Dana eventually befriended the original “Mercury Seven” astronauts, attending annual meetings and other events at the Johnson Space Centre in Houston. He had just spoken with Wally Schirra when I interviewed him at the autograph show in 1997.
The Sullivan appearances eventually landed Dana his own network sitcom, The Bill Dana Show. He played Jiménez, this time as a bumbling hotel bellhop. Pals Don Adams — pre- Get Smart! — and Jonathan Harris –pre-Lost in Space — joined him on the series.
Unfortunately it aired opposite Sullivan’s Sunday night juggernaut and only lasted two seasons.
Born William Szathmary in Quincy, Massachusetts, Dana was of Hungarian-Jewish descent. He bristled at my suggestion that the Hispanic community might have been offended by his portrayal of Jiménez (which was apparently inspired by an encounter with a Puerto Rican gentleman).
“My biggest supporters have always been the Latino community,” Dana told me, citing the inaugural Impact award he received from the National Hispanic Media Coalition. “I was part of the movement early on with Anthony Quinn, Vikki Carr, Joe Kapp the football star, Gilbert Rowland, Ricardo Montalban — I got a lot of scar tissue from those times.”
Checking my credentials (at the time I worked for TV Guide Canada), he also claimed to have “pulled the plug on all the talent coming out of Canada.”
Dana told me he had just been reminiscing with Allan Blye, the Winnipeg-born TV writer/producer best known for The Smothers Brothers Comedy Hour, The Sonny & Cher Comedy Hour and Super Dave.
“My first head writer job and Nicky Vanoff’s first producer job was a summer replacement series for The Steve Allen Show which was The Steve Lawrence -Eydie Gorme Show,” Dana told me.
The fledgling writer/.producers hired Toronto-born Frank Peppiat, who, with another Canadian, John Aylesworth, enjoyed a busy career pumping out variety shows in US television for everyone from Judy Garland to Frank Sinatra and Perry Como as well as Sonny & Cher. Peppiatt and Aylesworth eventually struck it rich after a lengthy syndication run with Hee-Haw. Norman Jewison was part of the Canadian “gusher,” recalled Dana, with the Canadian proving his worth handling Judy Garland’s TV variety show before enjoying a lengthy career as a feature film director. Stan Harris was another Canadian who got his shot directing American variety shows thanks to Dana and Vanhoff’s initiative.
“You’d think they’d send us a small cheque, or just say ‘Eh’ once in a while,” Dana joked.
His insight into the Canadian talent scene came after performing as part of a comedy duo in Montreal throughout the ’50s, including stops at the legendary El Morocco night club. Dana’s comedy partner, Gene Wood, wound up as a sought-after US network announcer on shows such as Family Feud.
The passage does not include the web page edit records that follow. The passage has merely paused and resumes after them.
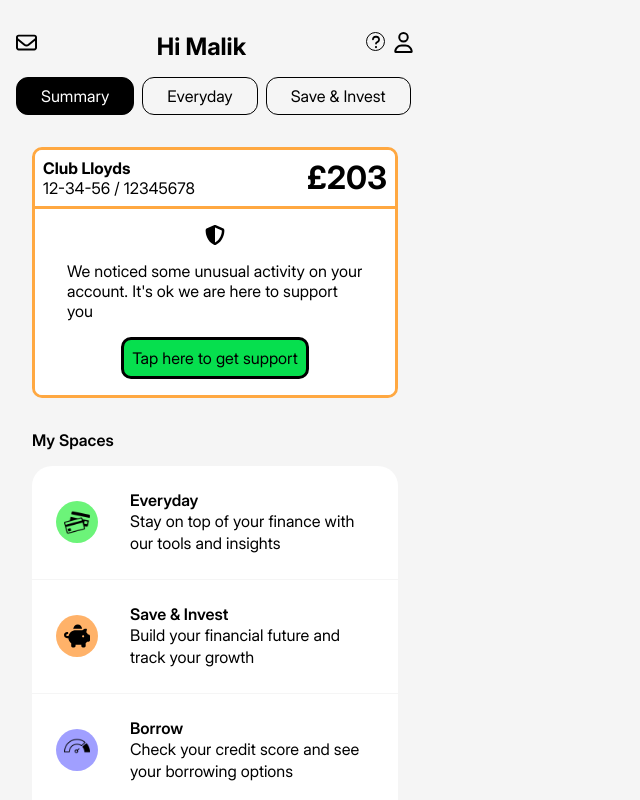
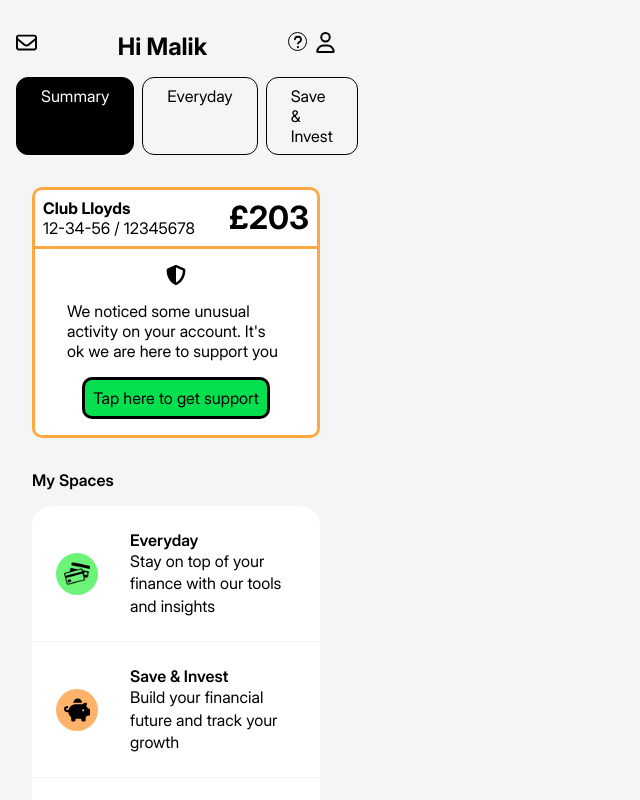
Before and after one commit to ichbinderbar/lloyds-bank, a React (Vite) app: page / in a window 1280 px wide. Shown: the top 800 px of the page, without its empty margins (0-640 px from the left). Built offline with nearby package versions, Linux system fonts and the light colour scheme.

Commit message:
witdth to rem

```diff
--- a/src/styles/_globals.scss
+++ b/src/styles/_globals.scss
@@ -13,7 +13,7 @@
   padding: 0;
   margin: 0;
   font-family: "Inter";
-  width: 430px;
+  width: 22rem;
   max-width: 430px;
   background-color: #f5f5f5;
 }
```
Dana never stopped thinking like a writer. As our conversation wound down, he suggested that since baseball legend Willie Mays was the original “Say Hey” guy, “it was time for a Canadian ball player to Say eh.”
Say eh, José, and thanks for the laughs.